What to work on: If a line of the data below contains the string "danger", count it, then state the total alone.

Working data:
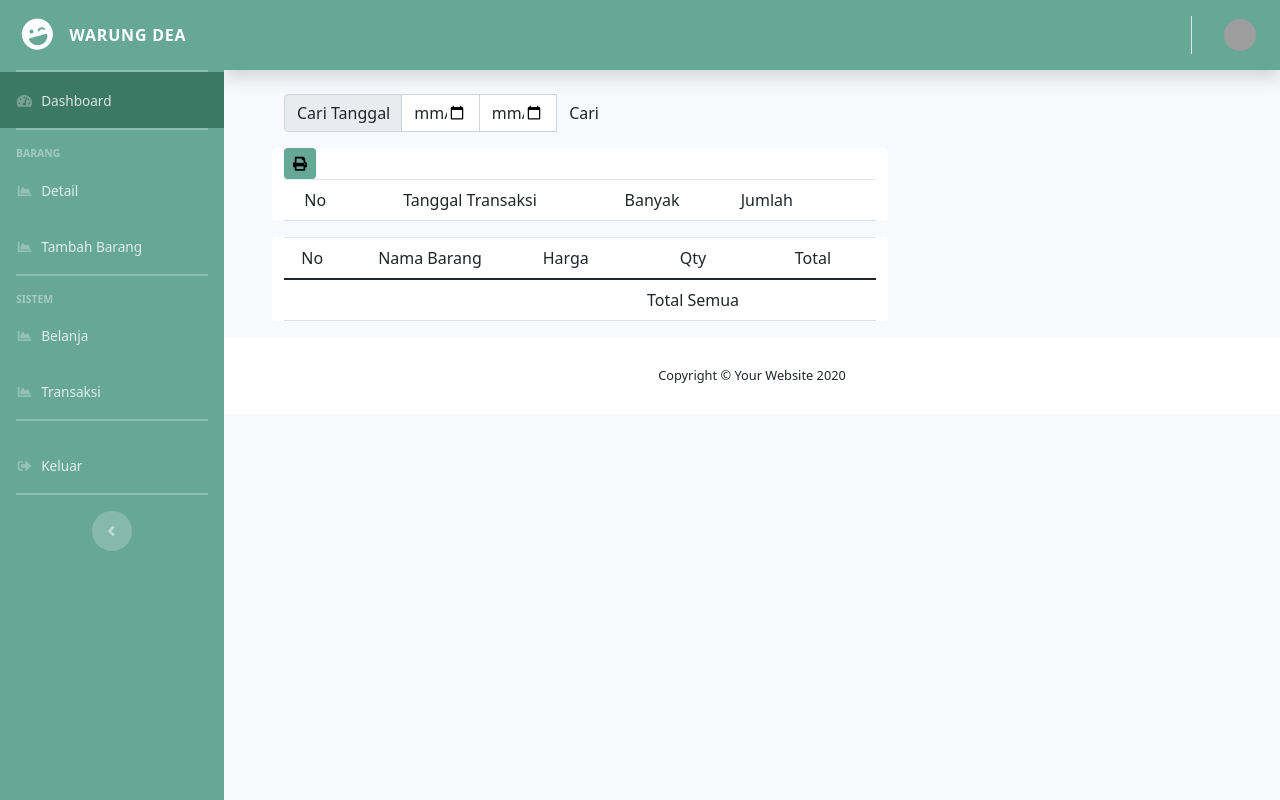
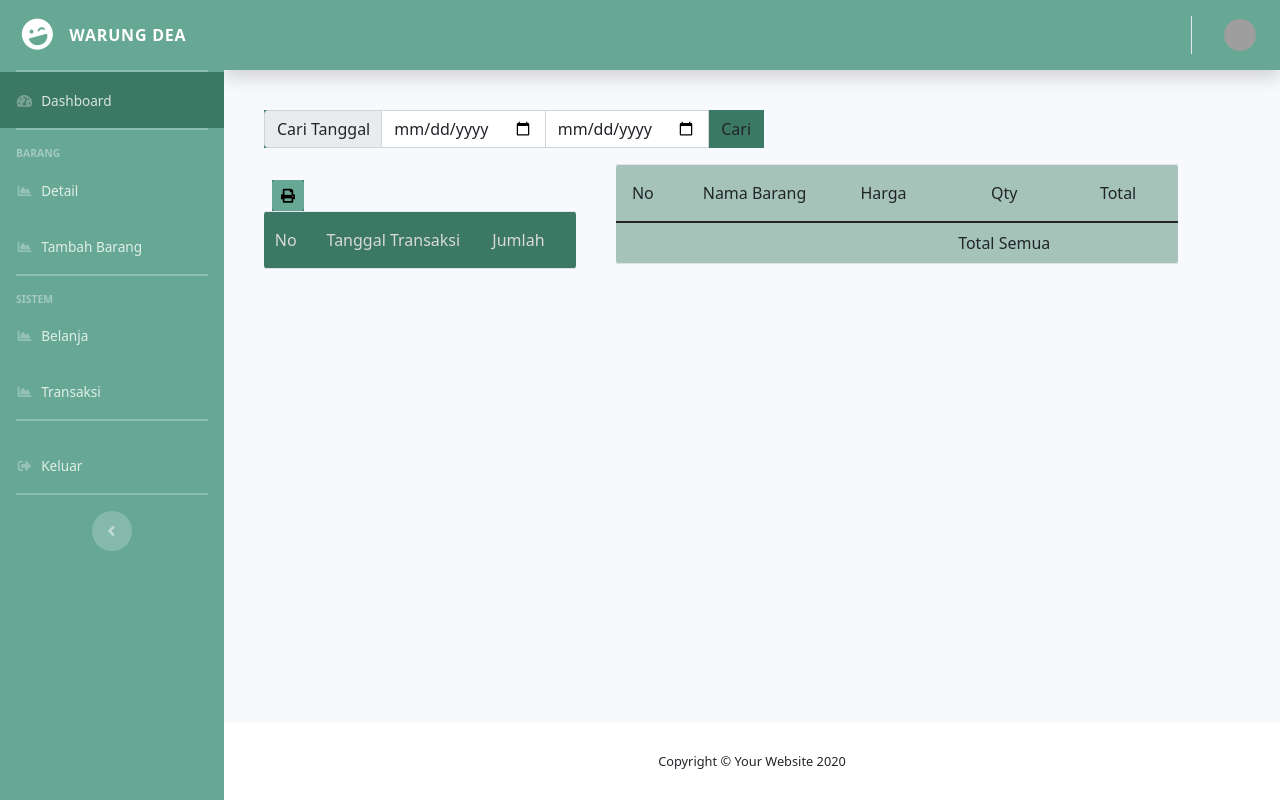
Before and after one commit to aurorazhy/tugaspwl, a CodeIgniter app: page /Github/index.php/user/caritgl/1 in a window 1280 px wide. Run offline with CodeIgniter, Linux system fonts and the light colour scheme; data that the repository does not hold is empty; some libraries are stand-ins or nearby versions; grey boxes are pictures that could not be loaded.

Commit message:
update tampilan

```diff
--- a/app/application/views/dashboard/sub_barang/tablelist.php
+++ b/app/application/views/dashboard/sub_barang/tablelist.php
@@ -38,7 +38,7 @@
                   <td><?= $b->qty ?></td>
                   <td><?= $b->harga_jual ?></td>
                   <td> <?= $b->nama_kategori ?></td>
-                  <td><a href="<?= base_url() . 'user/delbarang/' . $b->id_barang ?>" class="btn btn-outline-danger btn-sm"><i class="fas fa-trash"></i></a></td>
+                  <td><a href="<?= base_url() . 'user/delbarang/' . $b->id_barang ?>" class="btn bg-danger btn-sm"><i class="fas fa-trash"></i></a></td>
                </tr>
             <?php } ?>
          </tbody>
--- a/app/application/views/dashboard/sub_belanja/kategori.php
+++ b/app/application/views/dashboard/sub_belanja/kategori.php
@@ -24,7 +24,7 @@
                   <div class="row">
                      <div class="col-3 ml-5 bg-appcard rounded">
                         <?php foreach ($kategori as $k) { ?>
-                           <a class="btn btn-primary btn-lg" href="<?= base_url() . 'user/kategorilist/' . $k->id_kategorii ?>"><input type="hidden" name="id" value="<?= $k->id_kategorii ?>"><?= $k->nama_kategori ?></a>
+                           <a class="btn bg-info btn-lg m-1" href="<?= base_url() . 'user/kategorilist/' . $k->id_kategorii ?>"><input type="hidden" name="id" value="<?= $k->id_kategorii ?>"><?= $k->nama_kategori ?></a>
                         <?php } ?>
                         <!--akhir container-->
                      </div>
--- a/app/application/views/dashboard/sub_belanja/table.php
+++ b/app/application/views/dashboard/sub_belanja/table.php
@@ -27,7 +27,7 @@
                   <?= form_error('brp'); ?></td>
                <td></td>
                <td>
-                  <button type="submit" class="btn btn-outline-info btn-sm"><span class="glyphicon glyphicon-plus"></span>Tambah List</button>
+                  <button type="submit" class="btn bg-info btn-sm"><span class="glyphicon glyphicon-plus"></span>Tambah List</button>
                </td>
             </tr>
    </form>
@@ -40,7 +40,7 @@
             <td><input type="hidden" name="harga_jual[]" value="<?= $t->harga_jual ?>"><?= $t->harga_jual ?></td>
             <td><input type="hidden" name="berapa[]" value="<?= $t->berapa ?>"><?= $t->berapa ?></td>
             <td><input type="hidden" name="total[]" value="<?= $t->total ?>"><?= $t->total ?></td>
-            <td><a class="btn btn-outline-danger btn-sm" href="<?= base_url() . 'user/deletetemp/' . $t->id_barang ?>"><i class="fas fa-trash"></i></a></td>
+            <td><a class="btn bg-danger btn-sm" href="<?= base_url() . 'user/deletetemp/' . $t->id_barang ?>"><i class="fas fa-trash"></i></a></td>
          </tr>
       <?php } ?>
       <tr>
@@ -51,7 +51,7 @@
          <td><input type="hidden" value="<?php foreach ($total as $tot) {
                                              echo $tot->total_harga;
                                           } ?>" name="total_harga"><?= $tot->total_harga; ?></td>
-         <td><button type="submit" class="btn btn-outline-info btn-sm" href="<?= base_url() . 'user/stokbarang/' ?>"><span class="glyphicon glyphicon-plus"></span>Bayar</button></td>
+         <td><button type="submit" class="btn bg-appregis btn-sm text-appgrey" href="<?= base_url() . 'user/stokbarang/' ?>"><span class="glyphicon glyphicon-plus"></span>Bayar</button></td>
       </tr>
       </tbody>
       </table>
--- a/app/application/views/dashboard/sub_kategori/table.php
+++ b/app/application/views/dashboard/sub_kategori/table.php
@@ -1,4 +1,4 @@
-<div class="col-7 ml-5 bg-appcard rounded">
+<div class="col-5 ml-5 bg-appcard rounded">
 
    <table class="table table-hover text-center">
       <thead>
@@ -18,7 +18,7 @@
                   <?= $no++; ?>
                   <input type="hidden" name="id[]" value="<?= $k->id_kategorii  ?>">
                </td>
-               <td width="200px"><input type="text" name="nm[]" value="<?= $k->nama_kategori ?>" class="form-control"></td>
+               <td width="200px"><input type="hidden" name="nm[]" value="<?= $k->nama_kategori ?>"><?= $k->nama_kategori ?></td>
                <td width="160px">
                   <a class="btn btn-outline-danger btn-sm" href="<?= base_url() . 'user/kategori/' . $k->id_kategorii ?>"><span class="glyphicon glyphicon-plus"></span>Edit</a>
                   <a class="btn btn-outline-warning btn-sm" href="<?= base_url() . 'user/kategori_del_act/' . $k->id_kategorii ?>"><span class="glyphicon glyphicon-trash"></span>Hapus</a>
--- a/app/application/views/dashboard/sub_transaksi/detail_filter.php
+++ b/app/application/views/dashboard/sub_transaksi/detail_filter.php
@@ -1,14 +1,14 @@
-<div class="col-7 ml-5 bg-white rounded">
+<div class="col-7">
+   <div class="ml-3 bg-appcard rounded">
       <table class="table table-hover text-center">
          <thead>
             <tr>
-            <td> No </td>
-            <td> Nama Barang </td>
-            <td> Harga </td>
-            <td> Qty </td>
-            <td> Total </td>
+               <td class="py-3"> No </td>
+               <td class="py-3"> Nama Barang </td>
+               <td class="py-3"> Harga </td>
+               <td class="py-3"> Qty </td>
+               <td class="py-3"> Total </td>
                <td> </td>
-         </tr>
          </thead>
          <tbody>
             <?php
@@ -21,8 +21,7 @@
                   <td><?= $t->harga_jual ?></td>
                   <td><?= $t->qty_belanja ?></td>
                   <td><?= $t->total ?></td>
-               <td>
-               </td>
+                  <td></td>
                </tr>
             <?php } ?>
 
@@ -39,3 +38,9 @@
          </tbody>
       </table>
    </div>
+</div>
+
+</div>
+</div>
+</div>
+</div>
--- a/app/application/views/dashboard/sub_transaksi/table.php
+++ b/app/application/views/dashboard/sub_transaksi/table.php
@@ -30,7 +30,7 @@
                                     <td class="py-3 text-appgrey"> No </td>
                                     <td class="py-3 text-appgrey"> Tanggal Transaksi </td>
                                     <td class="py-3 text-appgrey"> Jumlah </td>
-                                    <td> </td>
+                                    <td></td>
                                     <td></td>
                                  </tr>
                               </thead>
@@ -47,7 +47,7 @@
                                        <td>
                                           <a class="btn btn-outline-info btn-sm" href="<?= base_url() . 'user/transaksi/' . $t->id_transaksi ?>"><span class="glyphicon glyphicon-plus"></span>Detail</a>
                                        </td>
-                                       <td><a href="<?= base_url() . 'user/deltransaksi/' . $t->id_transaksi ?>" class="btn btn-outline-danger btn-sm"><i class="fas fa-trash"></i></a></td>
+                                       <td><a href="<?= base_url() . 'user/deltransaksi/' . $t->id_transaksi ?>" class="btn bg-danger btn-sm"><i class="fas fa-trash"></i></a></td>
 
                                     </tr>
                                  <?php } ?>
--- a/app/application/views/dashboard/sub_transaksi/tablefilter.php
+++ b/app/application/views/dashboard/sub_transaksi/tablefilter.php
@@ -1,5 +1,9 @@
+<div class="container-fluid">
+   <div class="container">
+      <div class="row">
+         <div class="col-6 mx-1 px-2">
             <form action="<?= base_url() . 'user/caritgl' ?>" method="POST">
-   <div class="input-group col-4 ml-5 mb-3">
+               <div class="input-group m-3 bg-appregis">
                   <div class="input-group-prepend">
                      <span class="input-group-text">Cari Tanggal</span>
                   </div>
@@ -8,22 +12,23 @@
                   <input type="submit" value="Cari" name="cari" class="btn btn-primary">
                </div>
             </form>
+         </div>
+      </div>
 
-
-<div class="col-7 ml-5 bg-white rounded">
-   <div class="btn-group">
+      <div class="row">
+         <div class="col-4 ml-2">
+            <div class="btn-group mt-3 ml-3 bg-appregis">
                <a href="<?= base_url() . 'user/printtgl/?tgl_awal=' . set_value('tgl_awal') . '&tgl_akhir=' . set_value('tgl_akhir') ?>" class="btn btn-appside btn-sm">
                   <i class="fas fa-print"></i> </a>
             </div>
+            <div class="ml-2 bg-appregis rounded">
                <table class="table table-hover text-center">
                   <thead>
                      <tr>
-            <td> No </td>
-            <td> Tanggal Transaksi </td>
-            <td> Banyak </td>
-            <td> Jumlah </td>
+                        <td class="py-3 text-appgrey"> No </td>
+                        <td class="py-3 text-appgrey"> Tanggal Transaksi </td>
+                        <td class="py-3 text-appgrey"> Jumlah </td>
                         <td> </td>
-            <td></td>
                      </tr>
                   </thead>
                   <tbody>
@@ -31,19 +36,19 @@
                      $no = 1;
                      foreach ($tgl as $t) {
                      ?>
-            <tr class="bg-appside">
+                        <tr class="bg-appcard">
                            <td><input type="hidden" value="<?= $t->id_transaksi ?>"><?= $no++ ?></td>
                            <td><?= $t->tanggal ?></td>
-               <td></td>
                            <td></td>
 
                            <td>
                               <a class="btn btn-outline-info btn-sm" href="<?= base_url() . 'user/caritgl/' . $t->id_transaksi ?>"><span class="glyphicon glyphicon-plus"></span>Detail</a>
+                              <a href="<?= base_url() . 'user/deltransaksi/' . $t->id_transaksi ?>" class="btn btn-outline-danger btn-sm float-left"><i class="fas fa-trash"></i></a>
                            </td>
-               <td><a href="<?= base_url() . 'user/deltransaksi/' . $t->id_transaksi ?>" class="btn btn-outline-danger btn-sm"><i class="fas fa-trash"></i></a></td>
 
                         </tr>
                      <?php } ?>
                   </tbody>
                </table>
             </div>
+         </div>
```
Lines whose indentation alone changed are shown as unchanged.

...

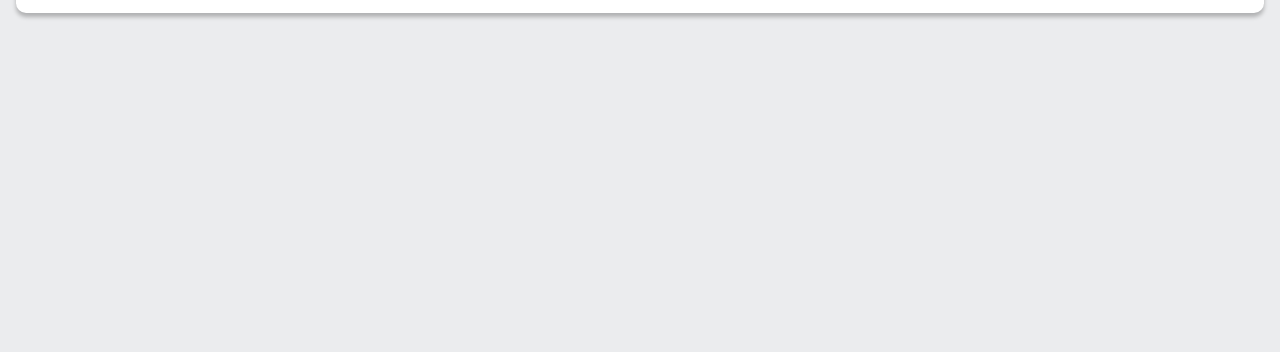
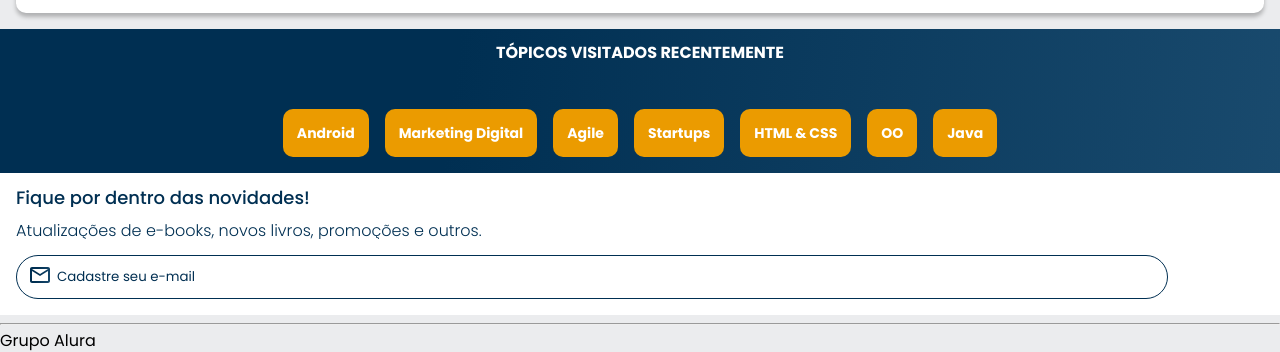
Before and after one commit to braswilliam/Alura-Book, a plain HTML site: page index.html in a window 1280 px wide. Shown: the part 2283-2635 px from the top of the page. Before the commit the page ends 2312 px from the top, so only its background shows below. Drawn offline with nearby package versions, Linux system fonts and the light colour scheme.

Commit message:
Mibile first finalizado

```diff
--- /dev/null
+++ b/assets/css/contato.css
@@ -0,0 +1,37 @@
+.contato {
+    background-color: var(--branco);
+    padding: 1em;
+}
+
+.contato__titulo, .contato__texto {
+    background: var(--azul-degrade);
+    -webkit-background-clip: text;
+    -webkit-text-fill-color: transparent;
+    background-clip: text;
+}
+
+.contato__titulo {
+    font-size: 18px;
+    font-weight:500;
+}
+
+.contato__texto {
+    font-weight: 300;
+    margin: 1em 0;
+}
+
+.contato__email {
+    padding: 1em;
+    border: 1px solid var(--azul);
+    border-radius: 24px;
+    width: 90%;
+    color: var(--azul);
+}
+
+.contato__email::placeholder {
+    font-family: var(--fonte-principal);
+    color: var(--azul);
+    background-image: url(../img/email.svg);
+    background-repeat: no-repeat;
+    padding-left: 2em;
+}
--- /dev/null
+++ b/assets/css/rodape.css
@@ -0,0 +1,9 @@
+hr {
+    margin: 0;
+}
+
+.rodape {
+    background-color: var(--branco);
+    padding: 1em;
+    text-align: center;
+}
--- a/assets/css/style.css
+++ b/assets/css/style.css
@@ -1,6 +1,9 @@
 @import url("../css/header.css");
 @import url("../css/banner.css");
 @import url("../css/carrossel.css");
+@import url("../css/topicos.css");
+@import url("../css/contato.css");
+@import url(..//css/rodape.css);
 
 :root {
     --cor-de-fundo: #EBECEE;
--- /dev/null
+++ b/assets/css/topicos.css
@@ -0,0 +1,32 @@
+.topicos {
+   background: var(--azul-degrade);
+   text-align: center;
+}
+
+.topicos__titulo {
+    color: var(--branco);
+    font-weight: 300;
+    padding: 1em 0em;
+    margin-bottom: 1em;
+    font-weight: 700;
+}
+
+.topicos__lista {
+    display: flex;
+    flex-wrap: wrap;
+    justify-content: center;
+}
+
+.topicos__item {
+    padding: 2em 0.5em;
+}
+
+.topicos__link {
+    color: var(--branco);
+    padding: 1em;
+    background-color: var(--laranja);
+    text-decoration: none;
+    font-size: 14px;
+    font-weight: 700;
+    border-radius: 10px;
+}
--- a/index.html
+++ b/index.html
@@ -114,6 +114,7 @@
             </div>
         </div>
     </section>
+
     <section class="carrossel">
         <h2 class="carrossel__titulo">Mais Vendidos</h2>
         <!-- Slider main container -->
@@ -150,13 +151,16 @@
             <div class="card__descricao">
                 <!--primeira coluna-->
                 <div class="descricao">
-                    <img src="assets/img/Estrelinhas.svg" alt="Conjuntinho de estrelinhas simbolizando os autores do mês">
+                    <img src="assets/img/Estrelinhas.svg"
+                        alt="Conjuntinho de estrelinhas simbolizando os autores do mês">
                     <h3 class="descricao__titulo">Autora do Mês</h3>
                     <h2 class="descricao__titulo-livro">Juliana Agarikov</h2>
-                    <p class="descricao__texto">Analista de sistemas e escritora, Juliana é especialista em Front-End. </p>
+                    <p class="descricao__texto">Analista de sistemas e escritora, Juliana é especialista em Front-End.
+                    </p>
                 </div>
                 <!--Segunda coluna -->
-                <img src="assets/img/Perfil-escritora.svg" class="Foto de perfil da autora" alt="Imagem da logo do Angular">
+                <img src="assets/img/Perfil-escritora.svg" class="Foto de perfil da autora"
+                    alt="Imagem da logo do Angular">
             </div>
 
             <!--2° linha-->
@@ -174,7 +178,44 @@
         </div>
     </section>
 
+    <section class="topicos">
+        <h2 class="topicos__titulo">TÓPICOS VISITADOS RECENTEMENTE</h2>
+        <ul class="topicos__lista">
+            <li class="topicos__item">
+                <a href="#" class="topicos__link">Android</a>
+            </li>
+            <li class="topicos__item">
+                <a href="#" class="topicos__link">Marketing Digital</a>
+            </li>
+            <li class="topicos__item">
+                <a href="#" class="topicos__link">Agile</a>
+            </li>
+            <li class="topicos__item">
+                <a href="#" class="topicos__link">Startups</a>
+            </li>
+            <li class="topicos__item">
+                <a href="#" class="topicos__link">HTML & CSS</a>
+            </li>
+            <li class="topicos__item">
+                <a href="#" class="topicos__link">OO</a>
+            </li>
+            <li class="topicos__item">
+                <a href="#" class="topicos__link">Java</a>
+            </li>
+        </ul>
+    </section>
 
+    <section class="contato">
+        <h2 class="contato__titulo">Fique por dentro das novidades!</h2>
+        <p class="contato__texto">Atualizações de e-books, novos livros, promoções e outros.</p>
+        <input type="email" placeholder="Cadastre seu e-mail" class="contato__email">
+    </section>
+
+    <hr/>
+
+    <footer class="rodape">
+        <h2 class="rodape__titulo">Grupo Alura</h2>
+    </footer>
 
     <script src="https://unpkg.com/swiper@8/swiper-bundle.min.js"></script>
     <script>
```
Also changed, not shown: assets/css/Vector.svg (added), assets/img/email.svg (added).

Exercise solution: 9